● **YOUR TASK**: With the listing in front of you, retype it exactly.
== SUPPLIED MATERIAL ==
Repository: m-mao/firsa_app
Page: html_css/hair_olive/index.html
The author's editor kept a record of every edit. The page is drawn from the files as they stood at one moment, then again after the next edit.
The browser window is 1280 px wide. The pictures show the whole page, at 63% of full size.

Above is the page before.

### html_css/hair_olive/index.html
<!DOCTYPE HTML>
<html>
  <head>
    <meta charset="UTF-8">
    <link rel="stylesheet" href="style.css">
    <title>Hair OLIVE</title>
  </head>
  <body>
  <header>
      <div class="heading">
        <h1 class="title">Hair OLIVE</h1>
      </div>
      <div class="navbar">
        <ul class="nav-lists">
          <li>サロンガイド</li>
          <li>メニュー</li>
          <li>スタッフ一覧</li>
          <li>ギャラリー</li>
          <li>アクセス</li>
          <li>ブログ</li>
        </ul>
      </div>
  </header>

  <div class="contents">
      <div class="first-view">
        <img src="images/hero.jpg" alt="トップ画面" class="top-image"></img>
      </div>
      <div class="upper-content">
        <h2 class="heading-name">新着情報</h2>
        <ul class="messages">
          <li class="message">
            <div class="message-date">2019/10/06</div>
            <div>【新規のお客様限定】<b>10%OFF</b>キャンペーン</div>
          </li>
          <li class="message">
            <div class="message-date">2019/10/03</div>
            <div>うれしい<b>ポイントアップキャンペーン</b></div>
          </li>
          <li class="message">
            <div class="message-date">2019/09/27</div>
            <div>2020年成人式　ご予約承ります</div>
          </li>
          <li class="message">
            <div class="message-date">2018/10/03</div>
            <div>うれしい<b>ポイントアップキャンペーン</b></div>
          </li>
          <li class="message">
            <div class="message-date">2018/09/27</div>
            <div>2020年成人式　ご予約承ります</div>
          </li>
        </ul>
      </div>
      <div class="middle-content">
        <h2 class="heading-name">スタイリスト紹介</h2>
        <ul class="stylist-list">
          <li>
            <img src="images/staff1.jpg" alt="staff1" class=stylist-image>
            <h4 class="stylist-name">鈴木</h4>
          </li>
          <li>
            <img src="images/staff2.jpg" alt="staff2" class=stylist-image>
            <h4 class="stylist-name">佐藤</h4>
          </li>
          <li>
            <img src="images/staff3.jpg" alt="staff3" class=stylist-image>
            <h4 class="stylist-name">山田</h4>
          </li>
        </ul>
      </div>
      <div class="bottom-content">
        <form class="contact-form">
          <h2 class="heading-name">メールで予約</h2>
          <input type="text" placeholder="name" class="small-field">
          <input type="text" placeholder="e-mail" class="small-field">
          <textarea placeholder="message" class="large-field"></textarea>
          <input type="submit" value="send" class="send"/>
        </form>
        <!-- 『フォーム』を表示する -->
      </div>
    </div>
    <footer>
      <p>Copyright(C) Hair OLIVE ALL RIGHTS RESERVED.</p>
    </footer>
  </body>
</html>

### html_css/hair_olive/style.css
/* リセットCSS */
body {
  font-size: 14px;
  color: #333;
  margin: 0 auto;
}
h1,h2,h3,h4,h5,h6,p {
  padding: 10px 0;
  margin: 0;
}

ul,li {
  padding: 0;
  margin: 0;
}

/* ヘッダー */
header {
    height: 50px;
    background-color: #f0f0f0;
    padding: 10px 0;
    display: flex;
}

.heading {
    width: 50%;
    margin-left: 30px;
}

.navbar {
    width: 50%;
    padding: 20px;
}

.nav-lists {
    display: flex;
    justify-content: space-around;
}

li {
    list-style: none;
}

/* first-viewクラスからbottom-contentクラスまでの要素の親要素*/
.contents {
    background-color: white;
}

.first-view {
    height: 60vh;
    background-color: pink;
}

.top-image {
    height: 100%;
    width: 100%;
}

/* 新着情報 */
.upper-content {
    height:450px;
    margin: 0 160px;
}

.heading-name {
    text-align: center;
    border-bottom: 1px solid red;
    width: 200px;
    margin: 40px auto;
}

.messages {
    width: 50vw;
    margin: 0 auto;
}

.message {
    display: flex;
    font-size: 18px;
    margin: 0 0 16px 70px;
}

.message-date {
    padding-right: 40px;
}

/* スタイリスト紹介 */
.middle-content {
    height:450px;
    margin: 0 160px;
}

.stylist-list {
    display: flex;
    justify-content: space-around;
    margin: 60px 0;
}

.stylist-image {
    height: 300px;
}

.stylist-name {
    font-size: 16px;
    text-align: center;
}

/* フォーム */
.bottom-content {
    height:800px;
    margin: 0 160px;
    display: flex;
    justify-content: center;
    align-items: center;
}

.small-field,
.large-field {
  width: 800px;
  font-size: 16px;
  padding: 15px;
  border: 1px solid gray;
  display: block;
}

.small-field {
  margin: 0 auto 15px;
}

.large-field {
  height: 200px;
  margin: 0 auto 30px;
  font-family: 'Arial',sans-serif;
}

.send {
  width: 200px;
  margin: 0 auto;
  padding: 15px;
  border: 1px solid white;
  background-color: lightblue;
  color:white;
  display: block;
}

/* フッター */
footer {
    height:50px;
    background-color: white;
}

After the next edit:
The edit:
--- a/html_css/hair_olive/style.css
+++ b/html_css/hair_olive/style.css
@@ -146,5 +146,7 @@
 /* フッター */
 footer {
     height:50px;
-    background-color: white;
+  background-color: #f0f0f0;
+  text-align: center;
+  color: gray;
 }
===
● **SOLVED PROBLEM**:
Repository: m-mao/firsa_app
Page: html_css/hair_olive/index.html
The author's editor kept a record of every edit. The page is drawn from the files as they stood at one moment, then again after the next edit.
The browser window is 1280 px wide. The pictures show the whole page, at 63% of full size.

Above is the page before.

### html_css/hair_olive/index.html
<!DOCTYPE HTML>
<html>
  <head>
    <meta charset="UTF-8">
    <link rel="stylesheet" href="style.css">
    <title>Hair OLIVE</title>
  </head>
  <body>
  <header>
      <div class="heading">
        <h1 class="title">Hair OLIVE</h1>
      </div>
      <div class="navbar">
        <ul class="nav-lists">
          <li>サロンガイド</li>
          <li>メニュー</li>
          <li>スタッフ一覧</li>
          <li>ギャラリー</li>
          <li>アクセス</li>
          <li>ブログ</li>
        </ul>
      </div>
  </header>

  <div class="contents">
      <div class="first-view">
        <img src="images/hero.jpg" alt="トップ画面" class="top-image"></img>
      </div>
      <div class="upper-content">
        <h2 class="heading-name">新着情報</h2>
        <ul class="messages">
          <li class="message">
            <div class="message-date">2019/10/06</div>
            <div>【新規のお客様限定】<b>10%OFF</b>キャンペーン</div>
          </li>
          <li class="message">
            <div class="message-date">2019/10/03</div>
            <div>うれしい<b>ポイントアップキャンペーン</b></div>
          </li>
          <li class="message">
            <div class="message-date">2019/09/27</div>
            <div>2020年成人式　ご予約承ります</div>
          </li>
          <li class="message">
            <div class="message-date">2018/10/03</div>
            <div>うれしい<b>ポイントアップキャンペーン</b></div>
          </li>
          <li class="message">
            <div class="message-date">2018/09/27</div>
            <div>2020年成人式　ご予約承ります</div>
          </li>
        </ul>
      </div>
      <div class="middle-content">
        <h2 class="heading-name">スタイリスト紹介</h2>
        <ul class="stylist-list">
          <li>
            <img src="images/staff1.jpg" alt="staff1" class=stylist-image>
            <h4 class="stylist-name">鈴木</h4>
          </li>
          <li>
            <img src="images/staff2.jpg" alt="staff2" class=stylist-image>
            <h4 class="stylist-name">佐藤</h4>
          </li>
          <li>
            <img src="images/staff3.jpg" alt="staff3" class=stylist-image>
            <h4 class="stylist-name">山田</h4>
          </li>
        </ul>
      </div>
      <div class="bottom-content">
        <form class="contact-form">
          <h2 class="heading-name">メールで予約</h2>
          <input type="text" placeholder="name" class="small-field">
          <input type="text" placeholder="e-mail" class="small-field">
          <textarea placeholder="message" class="large-field"></textarea>
          <input type="submit" value="send" class="send"/>
        </form>
        <!-- 『フォーム』を表示する -->
      </div>
    </div>
    <footer>
      <p>Copyright(C) Hair OLIVE ALL RIGHTS RESERVED.</p>
    </footer>
  </body>
</html>

### html_css/hair_olive/style.css
/* リセットCSS */
body {
  font-size: 14px;
  color: #333;
  margin: 0 auto;
}
h1,h2,h3,h4,h5,h6,p {
  padding: 10px 0;
  margin: 0;
}

ul,li {
  padding: 0;
  margin: 0;
}

/* ヘッダー */
header {
    height: 50px;
    background-color: #f0f0f0;
    padding: 10px 0;
    display: flex;
}

.heading {
    width: 50%;
    margin-left: 30px;
}

.navbar {
    width: 50%;
    padding: 20px;
}

.nav-lists {
    display: flex;
    justify-content: space-around;
}

li {
    list-style: none;
}

/* first-viewクラスからbottom-contentクラスまでの要素の親要素*/
.contents {
    background-color: white;
}

.first-view {
    height: 60vh;
    background-color: pink;
}

.top-image {
    height: 100%;
    width: 100%;
}

/* 新着情報 */
.upper-content {
    height:450px;
    margin: 0 160px;
}

.heading-name {
    text-align: center;
    border-bottom: 1px solid red;
    width: 200px;
    margin: 40px auto;
}

.messages {
    width: 50vw;
    margin: 0 auto;
}

.message {
    display: flex;
    font-size: 18px;
    margin: 0 0 16px 70px;
}

.message-date {
    padding-right: 40px;
}

/* スタイリスト紹介 */
.middle-content {
    height:450px;
    margin: 0 160px;
}

.stylist-list {
    display: flex;
    justify-content: space-around;
    margin: 60px 0;
}

.stylist-image {
    height: 300px;
}

.stylist-name {
    font-size: 16px;
    text-align: center;
}

/* フォーム */
.bottom-content {
    height:800px;
    margin: 0 160px;
    display: flex;
    justify-content: center;
    align-items: center;
}

.small-field,
.large-field {
  width: 800px;
  font-size: 16px;
  padding: 15px;
  border: 1px solid gray;
  display: block;
}

.small-field {
  margin: 0 auto 15px;
}

.large-field {
  height: 200px;
  margin: 0 auto 30px;
  font-family: 'Arial',sans-serif;
}

.send {
  width: 200px;
  margin: 0 auto;
  padding: 15px;
  border: 1px solid white;
  background-color: lightblue;
  color:white;
  display: block;
}

/* フッター */
footer {
    height:50px;
    background-color: white;
}

After the next edit:
The edit:
--- a/html_css/hair_olive/style.css
+++ b/html_css/hair_olive/style.css
@@ -146,5 +146,7 @@
 /* フッター */
 footer {
     height:50px;
-    background-color: white;
+  background-color: #f0f0f0;
+  text-align: center;
+  color: gray;
 }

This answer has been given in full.